I always have loved vistas of wildflowers, and the red poppies seen in so many French paintings always seem wonderful to me. Red like that is hard to find (I think) in the natural world. Painting it is even harder. I ended up using mostly Cadmium Red Orange.
This is another direct watercolor from this morning, but because of the multiple layers of washes, I had to let it dry in between. I went about getting ready for work between layers. At first, I just did a sky and put in colors of grasses and poppies – but they all bled together, so the second attempt – the one above – is the final version. If you look at the pictures below – click on them to see them in sequence – you can see what I did. I scanned each wash layer before doing the next.
Sk with white for grasses and flowers
Base wash with white space for poppies
Poppies on dried washes
Now that I feel a bit more accomplished in some of my watercolor skills, I have taken the time to think about a few things. Specifically, what to do next. I think negative space, or negative painting, seems like the next best step. I am not sure why – it just feels right. That is how I painted my two moonlit sycamores. Now it is time to paint their leaves. Below is a photo I took the other day, which is my reference point.
I started out with three primary colors: Cobalt Blue, Cadmium Yellow, and Permanent Rose. First, I wet the paper and then made a few distinct areas for each color. Then I tipped the paper around (it’s mounted on a board) so the colors would blend and bleed. As it is probably only 90# paper, there was buckling and pooling, but decided to just let things happen. After it dried, I drew in the shapes of the leaves, and then worked around the leaves and twigs with a wash of varying strengths that combined Cobalt Blue and Burnt Sienna. The veins were a bit of Hookers, Sap, and Cobalt Green. Altogether, there are multiple layers of washes / glazes – some successful, some not. The final overlaying wash was a mixture of Carbazole Violet, Cobalt and Ultramarine Blues.

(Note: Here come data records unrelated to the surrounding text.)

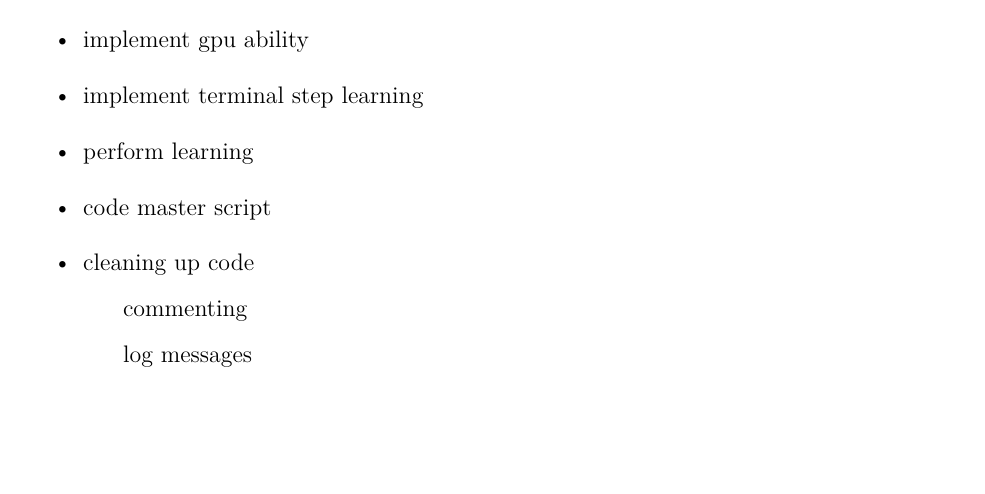
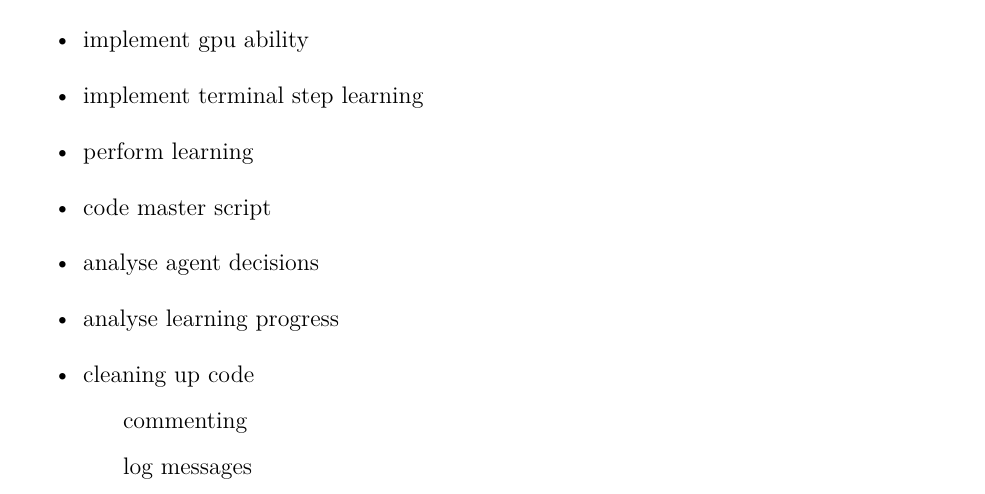
Before and after one commit to henrikruh/bomberman, a LaTeX document (report/report.tex, which reads report/notes.tex): part of page 3 of 3, cut so that both start at the same text, the shorter picture padded with empty space. Compiled offline with pdfLaTeX.

Commit message:
agent minor updates

```diff
--- a/report/notes.tex
+++ b/report/notes.tex
@@ -16,6 +16,8 @@ tasks:
 \item implement terminal step learning
 \item perform learning
 \item code master script
+\item analyse agent decisions
+\item analyse learning progress
 \item cleaning up code
 \subitem commenting
 \subitem log messages
```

This painting has a lot of problems – too tight, too overdone – but the problems also present future solutions, which I hope to visit in the not-too-distant future. I feel like it is moving toward mud, too, which is something I always have to watch out for.
Ahhh. Frustration. Nothing like it to make you feel like crap! Or to push you past your comfort zone.
Comfort zone: Ink, watercolor washes.
Sort of comfort zone: pencil drawing.
Disaster! Warning! Alarm zone: Watercolors! We won’t even consider these at present.
There are times when a good book helps you out a lot. These are studies copied from a book by Claudia Nice. What is good about these kinds of studies is that there is detail, but not a desire to be so realistic you are going to scream, if super realism is not your thing. (It’s not mine.) Here, you will fine stippling and hatching, and cross-hatching. Each of these brings dimension and texture. Add some watercolor washes, and it can really make things pop out.
Sort of Comfort Zone
I think I mentioned in an earlier post that I have never really done any formal consideration of pencil drawing. To me it seems counter-intuitive to think about pencil drawings beyond pencil drawings of a casual quality, like the scribbles and doodles students turn in with their work. Rather, I looked at a drawing book from the library and had a deeper appreciation for the textures pencils can make. As with pen and ink, stippling and hatching are at work – but so are circles and lines in varying directions, along with lines which depict texture, such as the little hook-shaped lines at the very bottom.
Today, I filled up a palette with watercolor pigments. Now, I am slowly studying washes and wet-into-wet. I am also using a whole slough of pigments I have never used and dropping some of my old standbys. I am feeling like crap. But, perseverance. Onward.